Kurt Russell is one of my favorite actors to watch. His plucky charm seems to radiate from his somehow perfectly round, and perfectly sharp at the same time, face. Even in roles like MacReady from The Thing, or Snake Plissken from Escape from New York and Escape from L.A., roles where he plays hardened men with no love for the world, Russell still brings that tongue-in-cheek element to them, peppered with a spice only he has.

One of the fun things to watch an actor do, for me, is to use their roles to explore different sides of themselves. In this way, with some actors, each role they play becomes essentially a different version of themselves; the same character reacting to a different set of circumstances.

So, I submit to you, some of Kurt Russell’s characters are actually all the same person. He changes his name and moves from place to place or time to time, but he is the same character. This doesn’t line up with every single movie Kurt Russell has done but more than a few of them line up for me. (Spoilers to follow) Here’s how I see it:

The Thing (1982) Dir. John Carpenter

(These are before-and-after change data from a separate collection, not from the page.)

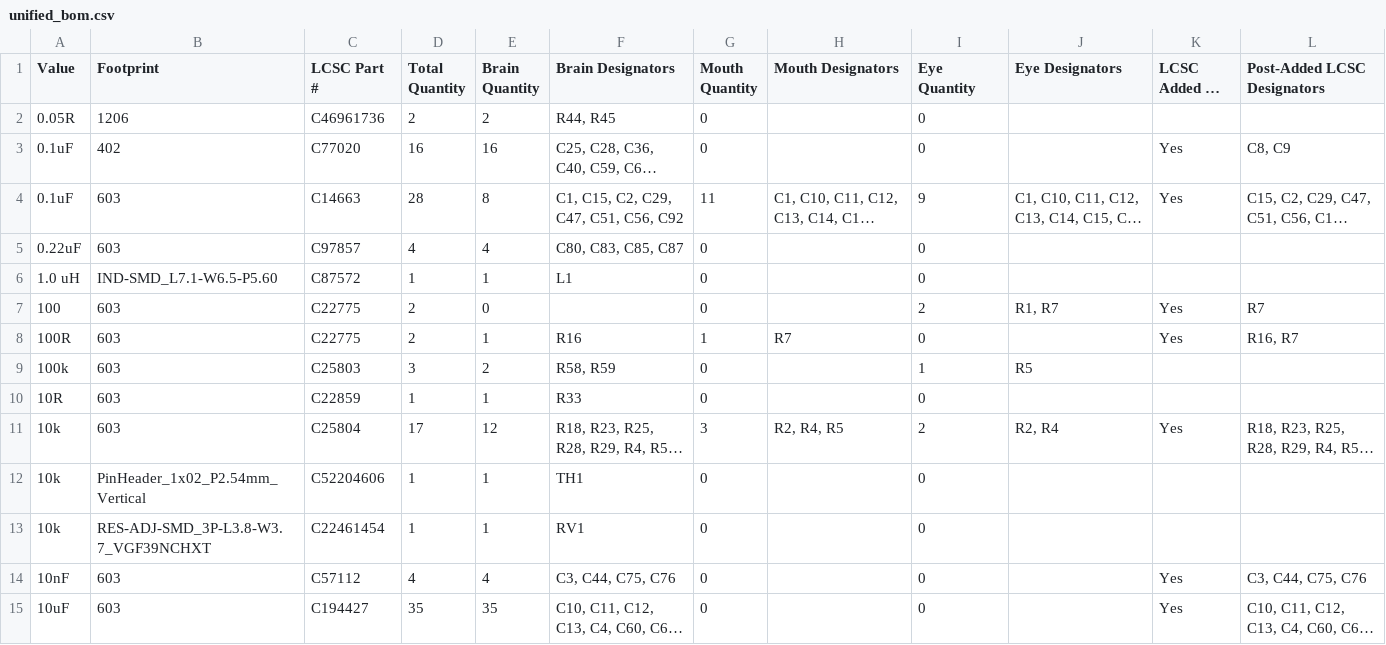
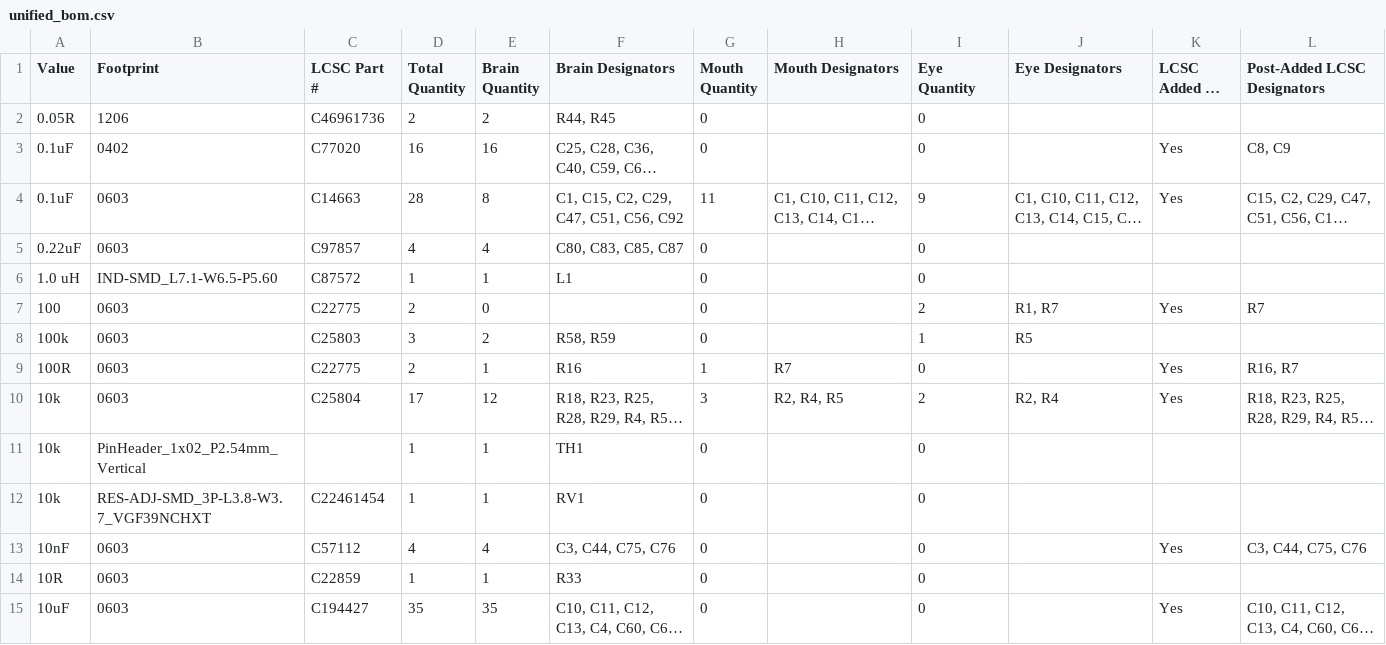
Before and after one commit to Pegoku/SarcasmOS, a CSV file: PCB/unified_bom.csv, drawn as a sheet; only a part is shown; long unchanged cells end in …; removed rows and columns are numbered as before the commit, all else as after; the diff covers the shown part only; the diff names each change by its address in the sheet, - before the commit and + after, or states it on an @@ line.

```diff
--- a/PCB/unified_bom.csv
+++ b/PCB/unified_bom.csv
-B3 (Footprint): 402
+B3 (Footprint): 0402
-B4:B5 (Footprint): 603
+B4:B5 (Footprint): 0603
-B7 (Footprint): 603
+B7 (Footprint): 0603
+row 8: 100k | 0603 | C25803 | 3 | 2 | R58, R59 | 0 |  | 1 | R5
-B9 (Footprint): 603
+B9 (Footprint): 0603
-row 9: 100k | 603 | C25803 | 3 | 2 | R58, R59 | 0 |  | 1 | R5
-row 10: 10R | 603 | C22859 | 1 | 1 | R33 | 0 |  | 0
-B10 (Footprint): 603
+B10 (Footprint): 0603
-C11 (LCSC Part #): C52204606
+C11 (LCSC Part #): (empty)
-B13 (Footprint): 603
+B13 (Footprint): 0603
+row 14: 10R | 0603 | C22859 | 1 | 1 | R33 | 0 |  | 0
-B15 (Footprint): 603
+B15 (Footprint): 0603
```
Also changed, not shown: 8 added rows, 2 removed rows, 3 moved rows and 39 edited cells elsewhere in this file, PCB/brain/production/bom.csv, PCB/mouth/production/bom.csv, 1 other file.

Kurt Russell, a helicopter pilot, stuck at Outpost 31 in Antarctica has quite a day fighting off a John Carpenter alien that can assume any organic form. After the alien kills everyone but two people, Kurt Russell ostensibly blows it to hell with dynamite. Needless to say, Kurt Russell had seen some shit at this point.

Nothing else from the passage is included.